▶ **Task objective**
Identify all lines below that hold "href" and collect them.
________________________
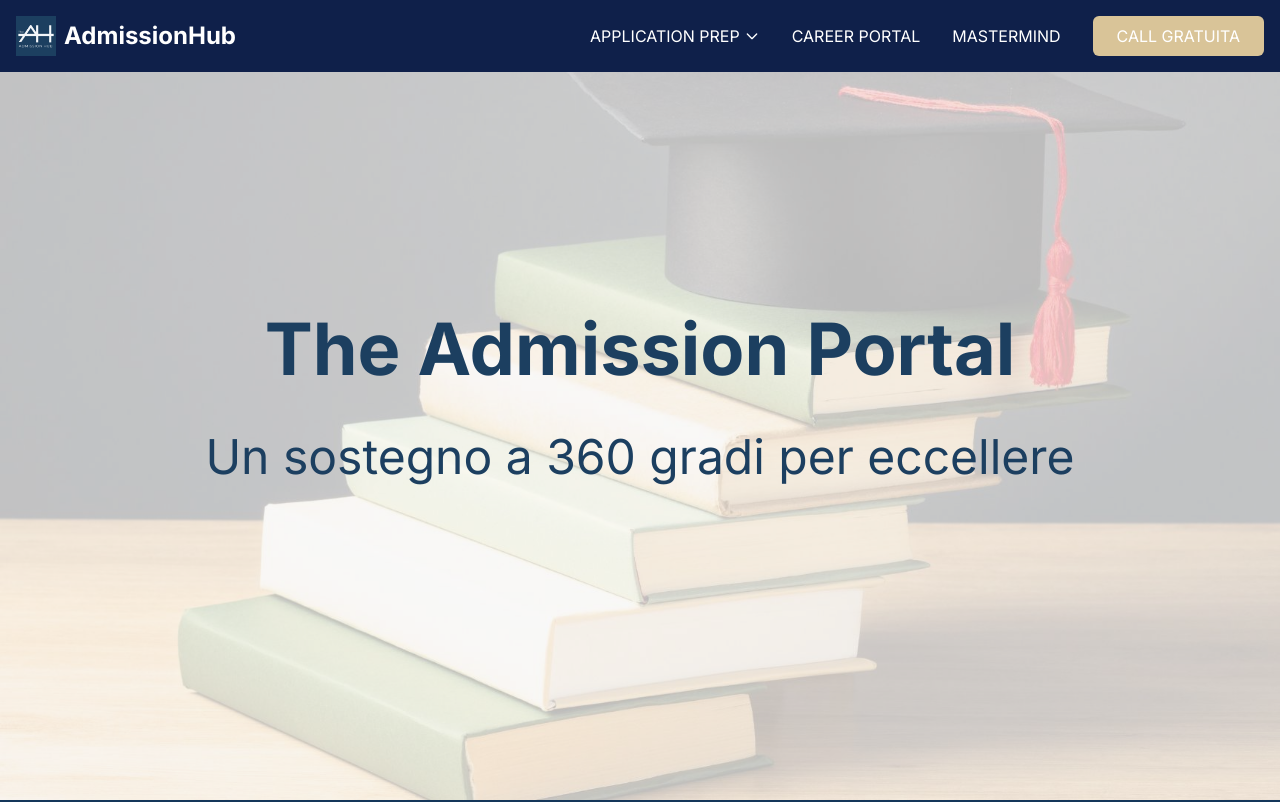
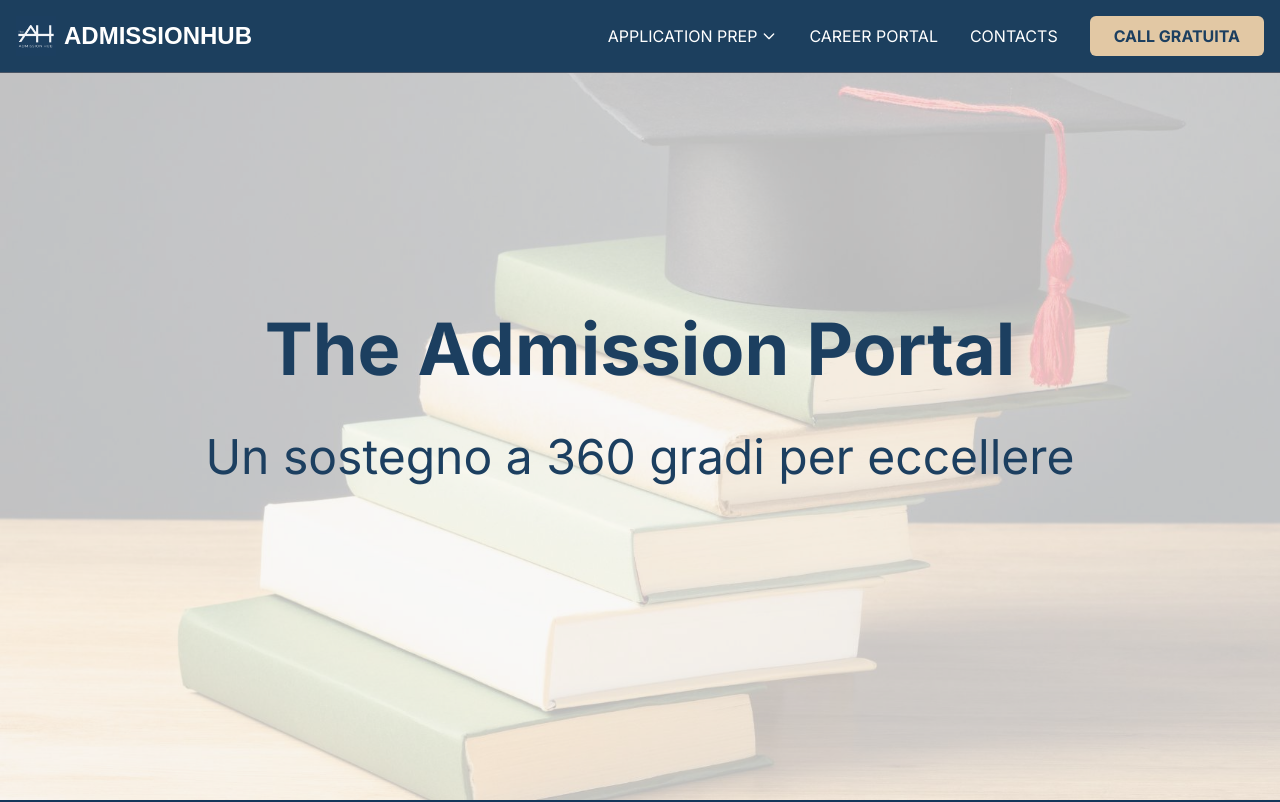
Before and after one commit to konhito/LastAdmissionHub, a Next.js app: page /admission in a window 1280 px wide. Shown: the top 802 px of the page. Built offline with nearby package versions, Linux system fonts and the light colour scheme.

Commit message:
updated till 2

```diff
--- a/src/app/globals.css
+++ b/src/app/globals.css
@@ -67,3 +67,8 @@ body {
 .hover\:bg-blue-700:hover {
   background-color: #1d4ed8;
 }
+
+.logo-text {
+  font-family: "Montserrat", sans-serif;
+  text-transform: uppercase;
+}
--- a/src/app/layout.tsx
+++ b/src/app/layout.tsx
@@ -3,7 +3,10 @@ import "./globals.css";
 import Header from "@/components/Header";
 import Footer from "@/components/Footer";
 import { Inter } from "next/font/google";
+
+
 const inter = Inter({ subsets: ["latin"] });
+
 
 export const metadata: Metadata = {
   title: "Create Next App",
--- a/src/app/page.tsx
+++ b/src/app/page.tsx
@@ -121,21 +121,17 @@ export default function Home() {
       >
         <HeroSection />
 
-        {/* Dream Big Section - Full Width */}
         <motion.section className="w-full py-24 relative overflow-hidden bg-[#1c3f60]">
-          {/* Background Image Layer */}
-          <div className="absolute inset-x-0 bottom-0 h-[80%] z-0">
-            {" "}
-            {/* Reduced height for half visibility */}
+          <div className="absolute inset-x-0 bottom-20 h-[80%] z-0">
             <Image
               src={asset1}
               alt="Dream Big Background"
               fill
-              className="object-cover object-top opacity-90"
+              className="object-cover object-top"
               priority
               quality={100}
             />
-            <div className="absolute inset-0 bg-gradient-to-t from-[#1c3f60] via-[#1c3f60]/60 to-transparent" />
+            <div className="absolute inset-0 bg-gradient-to-t from-[#1c3f60] via-[#1c3f60]/30 to-transparent" />
           </div>
 
           {/* Content Layer */}
@@ -154,11 +150,11 @@ export default function Home() {
               >
                 {/* Title Group with Libre Franklin */}
                 <div className={libreFranklin.className}>
-                  <h1 className="text-6xl md:text-8xl font-black leading-tight">
+                  <h1 className="text-6xl md:text-7xl font-black leading-tight">
                     DREAM BIG
                   </h1>
                   <h2
-                    className="text-4xl md:text-6xl font-bold my-4 text-transparent bg-clip-text"
+                    className="text-4xl md:text-7xl font-bold my-4 text-transparent bg-clip-text"
                     style={
                       {
                         WebkitTextStroke: "2px white",
--- a/src/components/Globe.tsx
+++ b/src/components/Globe.tsx
@@ -130,14 +130,16 @@ const InteractiveGlobe: React.FC = () => {
   return (
     <div className="relative w-full h-screen overflow-hidden bg-[#1c3f60]">
       {" "}
-
       <div
         ref={globeRef}
         className="w-full h-[120vh] absolute top-1/2 left-1/2 transform -translate-x-1/2 -translate-y-1/2"
       />
       {selectedSchool && (
-        <div className="absolute top-30 left-4 bg-white/80 p-4 rounded-lg shadow-lg backdrop-blur-sm">
-          <h3 className="text-lg font-bold text-gray-800">
+        <div
+          className="absolute top-30 left-4 bg-[#e2c8a4] p-4 rounded-lg shadow-lg transition-opacity duration-300 hover:opacity-0"
+          onMouseLeave={() => setSelectedSchool(null)}
+        >
+          <h3 className="text-lg font-bold text-[#1c3f60]">
             {selectedSchool.name}
           </h3>
         </div>
@@ -145,8 +147,7 @@ const InteractiveGlobe: React.FC = () => {
       {showScrollButton && (
         <div className="absolute bottom-8 left-1/2 transform -translate-x-1/2 animate-bounce">
           <button
-            className="bg-blue-600 text-white px-6 py-3 rounded-full shadow-lg
-                       hover:bg-blue-700 transition-all duration-300 flex items-center gap-2"
+            className="text-white flex flex-col items-center gap-2"
             onClick={() => {
               window.scrollTo({
                 top: window.innerHeight,
@@ -154,9 +155,9 @@ const InteractiveGlobe: React.FC = () => {
               });
             }}
           >
-            <span>Explore This School</span>
+            <span className="text-2xl">Raggiungi l&apos;obiettivo</span>
             <svg
-              className="w-5 h-5"
+              className="w-20 h-20"
               fill="none"
               stroke="currentColor"
               viewBox="0 0 24 24"
@@ -164,8 +165,8 @@ const InteractiveGlobe: React.FC = () => {
               <path
                 strokeLinecap="round"
                 strokeLinejoin="round"
-                strokeWidth={2}
-                d="M19 14l-7 7m0 0l-7-7m7 7V3"
+                strokeWidth={1}
+                d="M3 8l9 9 9-9"
               />
             </svg>
           </button>
--- a/src/components/Header.tsx
+++ b/src/components/Header.tsx
@@ -20,10 +20,11 @@ const Header = () => {
         { title: "Admission", href: "/admission" },
         { title: "GMAT", href: "/gmat" },
         { title: "IELTS", href: "/ielts" },
+        { title: "ELITE PATH", href: "/mastermind" },
       ],
     },
     { title: "CAREER PORTAL", href: "/career" },
-    { title: "MASTERMIND", href: "/mastermind" },
+    { title: "CONTACTS", href: "/CONTACTS" },
     { title: "CALL GRATUITA", href: "/contact", isButton: true },
   ];
 
@@ -34,7 +35,7 @@ const Header = () => {
   };
 
   return (
-    <header className="fixed top-0 left-0 right-0 z-50 bg-[#0f204a] mb-4">
+    <header className="fixed top-0 left-0 right-0 z-50 border-b border-gray-600 bg-[#1c3f5e] mb-4">
       <nav className="container mx-auto px-4 py-4">
         <div className="flex items-center justify-between">
           <Link href="/" className="flex items-center gap-2">
@@ -45,7 +46,9 @@ const Header = () => {
               height={40}
               className="w-10 h-10"
             />
-            <span className="text-white text-2xl font-bold">AdmissionHub</span>
+            <span className="text-white text-2xl font-bold logo-text">
+              AdmissionHub
+            </span>
           </Link>
 
           {/* Desktop Navigation */}
@@ -92,7 +95,7 @@ const Header = () => {
                 <button
                   key={item.title}
                   onClick={() => handleNavigation(item.href)}
-                  className="bg-[#d9c498] text-white px-6 py-2 rounded hover:opacity-90 transition-colors"
+                  className="bg-[#e2c8a4] font-bold text-[#1c3f60] px-6 py-2 rounded hover:opacity-90 transition-colors"
                 >
                   {item.title}
                 </button>
```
________________________
▶ **The answer**
         { title: "Admission", href: "/admission" },
         { title: "GMAT", href: "/gmat" },
         { title: "IELTS", href: "/ielts" },
+        { title: "ELITE PATH", href: "/mastermind" },
     { title: "CAREER PORTAL", href: "/career" },
-    { title: "MASTERMIND", href: "/mastermind" },
+    { title: "CONTACTS", href: "/CONTACTS" },
     { title: "CALL GRATUITA", href: "/contact", isButton: true },
           <Link href="/" className="flex items-center gap-2">
                   onClick={() => handleNavigation(item.href)}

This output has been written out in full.